Even the financial might and vocal support of Bill Gates couldn't convince Washington voters to impose the nation's toughest controls on handgun ownership. By a 2-to-1 margin, Evergreen State voters rejected an initiative that would have forced all handgun owners, current and prospective, to register with the government. The state's major police organizations opposed the measure because they said it could never be enforced.
Voters decided hundreds of other ballot measures on November 4, including:
• Washington voters rejected an initiative that would have allowed illegal drugs such as marijuana and heroin to be used for medicinal purposes. The measure also could have freed more than 300 inmates who were incarcerated for nonviolent drug offenses and would have eliminated jail time for simple possession. Republican presidential hopeful Steve Forbes flooded the radio airwaves with ads denouncing the proposal.
• Nearly two-thirds of voters in Western Pennsylvania rejected an increase in
the state sales tax that would have financed new stadiums for Pittsburgh's Pirates and Steelers.
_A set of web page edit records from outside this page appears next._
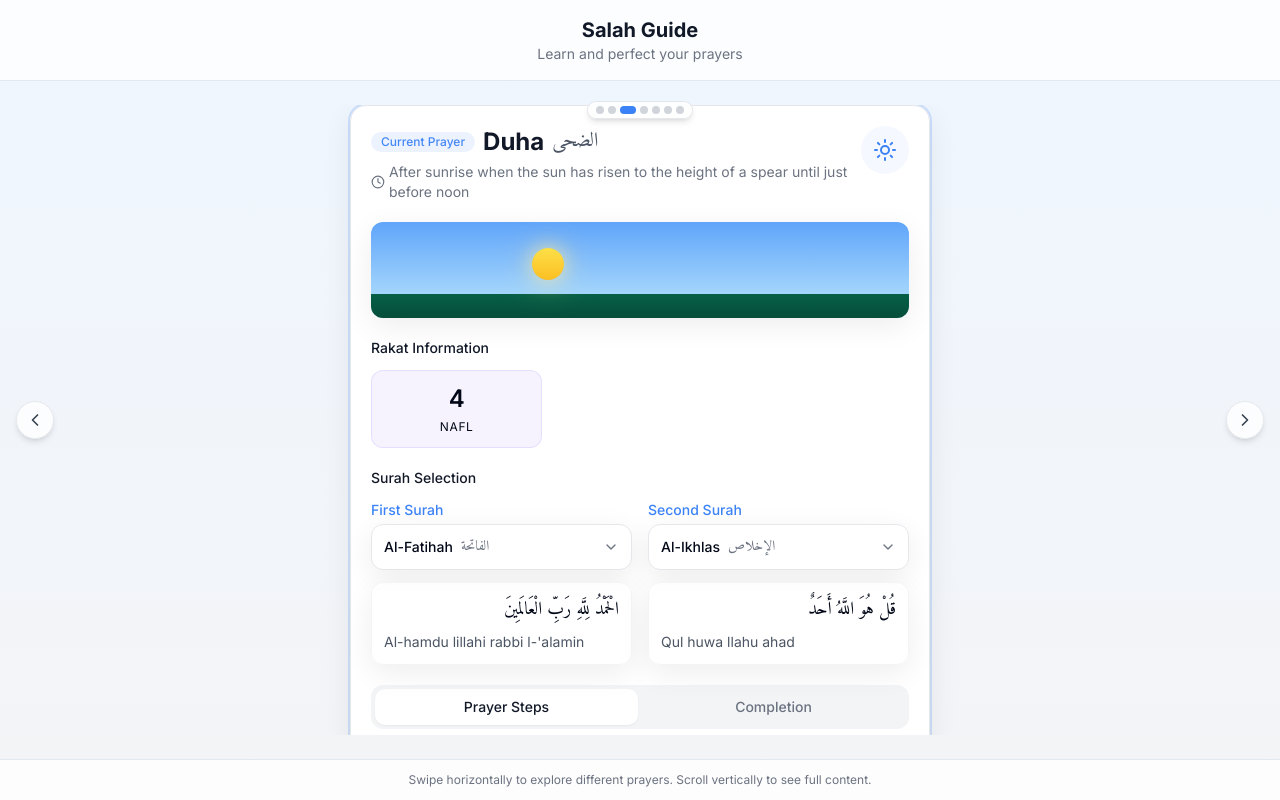
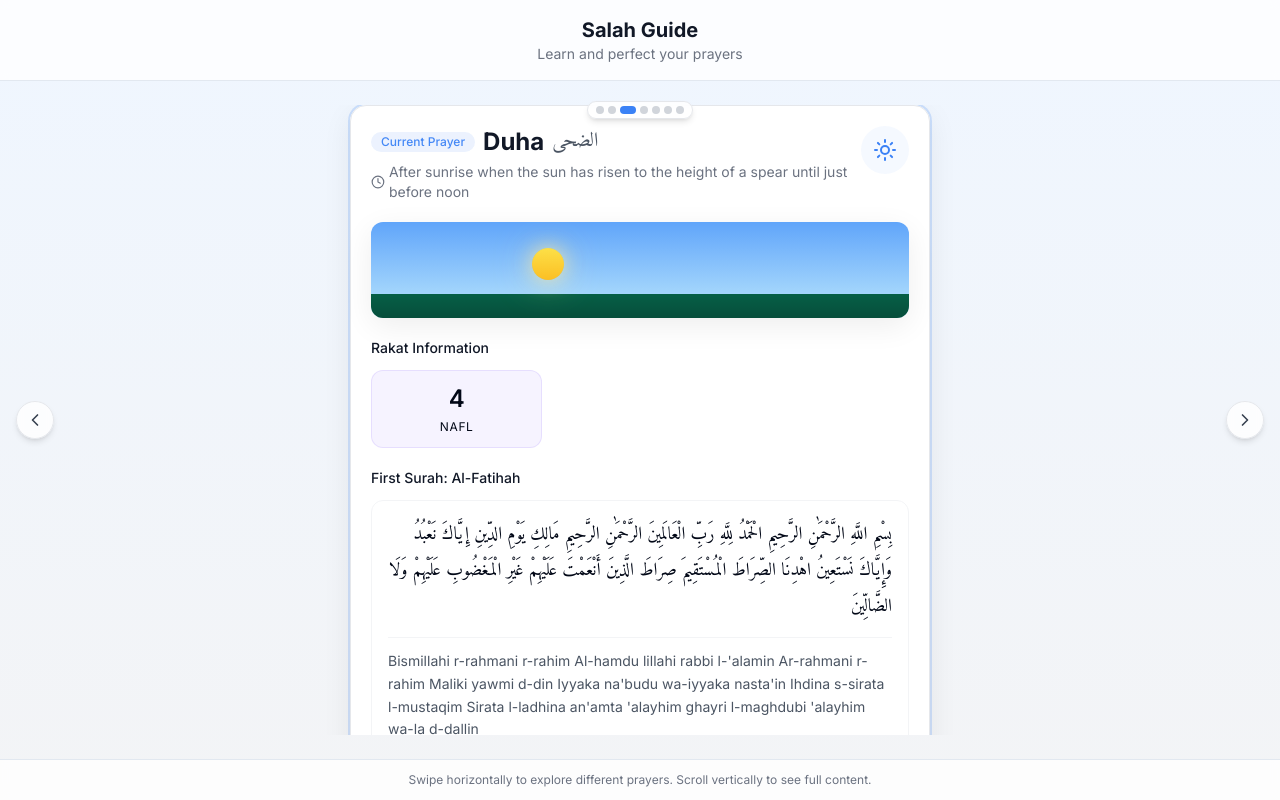
Before and after one commit to soniczed/salah-swipe-guide, a React (Vite) app: page / in a window 1280 px wide. Built offline with nearby package versions, Linux system fonts and the light colour scheme.

Commit message:
Refactor Surah Selection Component
-   Remove Fatiha from Surah selection dropdown.
-   Display full transliteration for selected Surahs.
-   Move Fatiha transliteration above dropdowns.

```diff
--- a/src/components/PrayerCard.tsx
+++ b/src/components/PrayerCard.tsx
@@ -1,5 +1,5 @@
 
-import React, { useState } from "react";
+import React, { useState, useEffect } from "react";
 import { Clock, Sun } from "lucide-react";
 import { Prayer } from "@/data/prayerData";
 import { Surah, surahs } from "@/data/surahData";
@@ -19,8 +19,9 @@ const PrayerCard: React.FC<PrayerCardProps> = ({
   isCurrentPrayer,
   index,
 }) => {
-  const [firstSurah, setFirstSurah] = useState<Surah>(surahs[0]);
-  const [secondSurah, setSecondSurah] = useState<Surah>(surahs[1]);
+  // Always set first Surah to Al-Fatihah
+  const alFatihah = surahs.find(surah => surah.id === "al-fatihah") || surahs[0];
+  const [secondSurah, setSecondSurah] = useState<Surah>(surahs.find(surah => surah.id !== "al-fatihah") || surahs[1]);
   const [activeTab, setActiveTab] = useState<"steps" | "completion">("steps");
 
   const RakatBlock = ({ type, count, color }: { type: string; count: number; color: string }) => (
@@ -92,21 +93,34 @@ const PrayerCard: React.FC<PrayerCardProps> = ({
             </div>
           </div>
 
-          {/* Surah Selection */}
+          {/* Al-Fatihah (First Surah - Always Shown) */}
           <div className="mb-5">
-            <h3 className="text-sm font-medium text-gray-900 mb-3">Surah Selection</h3>
+            <h3 className="text-sm font-medium text-gray-900 mb-3">First Surah: Al-Fatihah</h3>
+            <div className="bg-white/80 rounded-lg p-4 border border-gray-100">
+              <p className="font-arabic text-right text-lg leading-loose mb-3">{alFatihah.arabicText}</p>
+              <div className="border-t border-gray-100 pt-3">
+                <p className="text-gray-600 text-sm leading-relaxed mb-3">{alFatihah.transliteration}</p>
+                <p className="text-gray-500 text-xs">{alFatihah.translation}</p>
+              </div>
+            </div>
+          </div>
 
-            <div className="grid grid-cols-1 md:grid-cols-2 gap-4">
-              <SurahSelection
-                label="First Surah"
-                value={firstSurah}
-                onChange={setFirstSurah}
-              />
-              <SurahSelection
-                label="Second Surah"
-                value={secondSurah}
-                onChange={setSecondSurah}
-              />
+          {/* Second Surah Selection */}
+          <div className="mb-5">
+            <h3 className="text-sm font-medium text-gray-900 mb-3">Second Surah Selection</h3>
+            <SurahSelection
+              label="Choose Second Surah"
+              value={secondSurah}
+              onChange={setSecondSurah}
+              excludeSurahId="al-fatihah"
+            />
+
+            <div className="mt-5 bg-white/80 rounded-lg p-4 border border-gray-100">
+              <p className="font-arabic text-right text-lg leading-loose mb-3">{secondSurah.arabicText}</p>
+              <div className="border-t border-gray-100 pt-3">
+                <p className="text-gray-600 text-sm leading-relaxed mb-3">{secondSurah.transliteration}</p>
+                <p className="text-gray-500 text-xs">{secondSurah.translation}</p>
+              </div>
             </div>
           </div>
 
@@ -213,33 +227,6 @@ const PrayerCard: React.FC<PrayerCardProps> = ({
               </div>
             )}
           </div>
-
-          {/* Full Surah Display */}
-          {activeTab === "steps" && (
-            <div className="space-y-5">
-              <div>
-                <h3 className="text-sm font-medium text-gray-900 mb-3">First Surah: {firstSurah.name}</h3>
-                <div className="bg-white/80 rounded-lg p-4 border border-gray-100">
-                  <p className="font-arabic text-right text-lg leading-loose mb-3">{firstSurah.arabicText}</p>
-                  <div className="border-t border-gray-100 pt-3">
-                    <p className="text-gray-600 text-sm leading-relaxed mb-3">{firstSurah.transliteration}</p>
-                    <p className="text-gray-500 text-xs">{firstSurah.translation}</p>
-                  </div>
-                </div>
-              </div>
-
-              <div>
-                <h3 className="text-sm font-medium text-gray-900 mb-3">Second Surah: {secondSurah.name}</h3>
-                <div className="bg-white/80 rounded-lg p-4 border border-gray-100">
-                  <p className="font-arabic text-right text-lg leading-loose mb-3">{secondSurah.arabicText}</p>
-                  <div className="border-t border-gray-100 pt-3">
-                    <p className="text-gray-600 text-sm leading-relaxed mb-3">{secondSurah.transliteration}</p>
-                    <p className="text-gray-500 text-xs">{secondSurah.translation}</p>
-                  </div>
-                </div>
-              </div>
-            </div>
-          )}
         </div>
       </ScrollArea>
     </div>
--- a/src/components/SurahSelection.tsx
+++ b/src/components/SurahSelection.tsx
@@ -1,5 +1,5 @@
 
-import React, { useState } from "react";
+import React, { useState, useMemo } from "react";
 import { ChevronDown } from "lucide-react";
 import { Surah, surahs } from "@/data/surahData";
 import { cn } from "@/lib/utils";
@@ -9,6 +9,7 @@ type SurahSelectionProps = {
   onChange: (surah: Surah) => void;
   value: Surah;
   className?: string;
+  excludeSurahId?: string;
 };
 
 const SurahSelection: React.FC<SurahSelectionProps> = ({
@@ -16,8 +17,13 @@ const SurahSelection: React.FC<SurahSelectionProps> = ({
   onChange,
   value,
   className,
+  excludeSurahId,
 }) => {
   const [isOpen, setIsOpen] = useState(false);
+
+  const filteredSurahs = useMemo(() => {
+    return surahs.filter(surah => !excludeSurahId || surah.id !== excludeSurahId);
+  }, [excludeSurahId]);
 
   const handleSelect = (surah: Surah) => {
     onChange(surah);
@@ -51,7 +57,7 @@ const SurahSelection: React.FC<SurahSelectionProps> = ({
           onClick={(e) => e.stopPropagation()}
         >
           <div className="py-1">
-            {surahs.map((surah) => (
+            {filteredSurahs.map((surah) => (
               <div
                 key={surah.id}
                 className={cn(
@@ -69,17 +75,6 @@ const SurahSelection: React.FC<SurahSelectionProps> = ({
           </div>
         </div>
       )}
-
-      {value && !isOpen && (
-        <div className="mt-3 p-3 bg-white/70 backdrop-blur-sm rounded-lg border border-gray-100 animate-fade-in card-shadow">
-          <div className="arabic-text text-lg leading-relaxed mb-2">
-            {value.arabicText.split("\n")[1]}
-          </div>
-          <div className="text-sm text-gray-600">
-            {value.transliteration.split("\n")[1]}
-          </div>
-        </div>
-      )}
     </div>
   );
 };
```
• Voters in Maine turned down a measure that would have ended "clear cutting," even in private forests. Opponents contended that the initiative's definition of clear cutting was sufficiently vague that it could have shut down much of the state's forestry industry.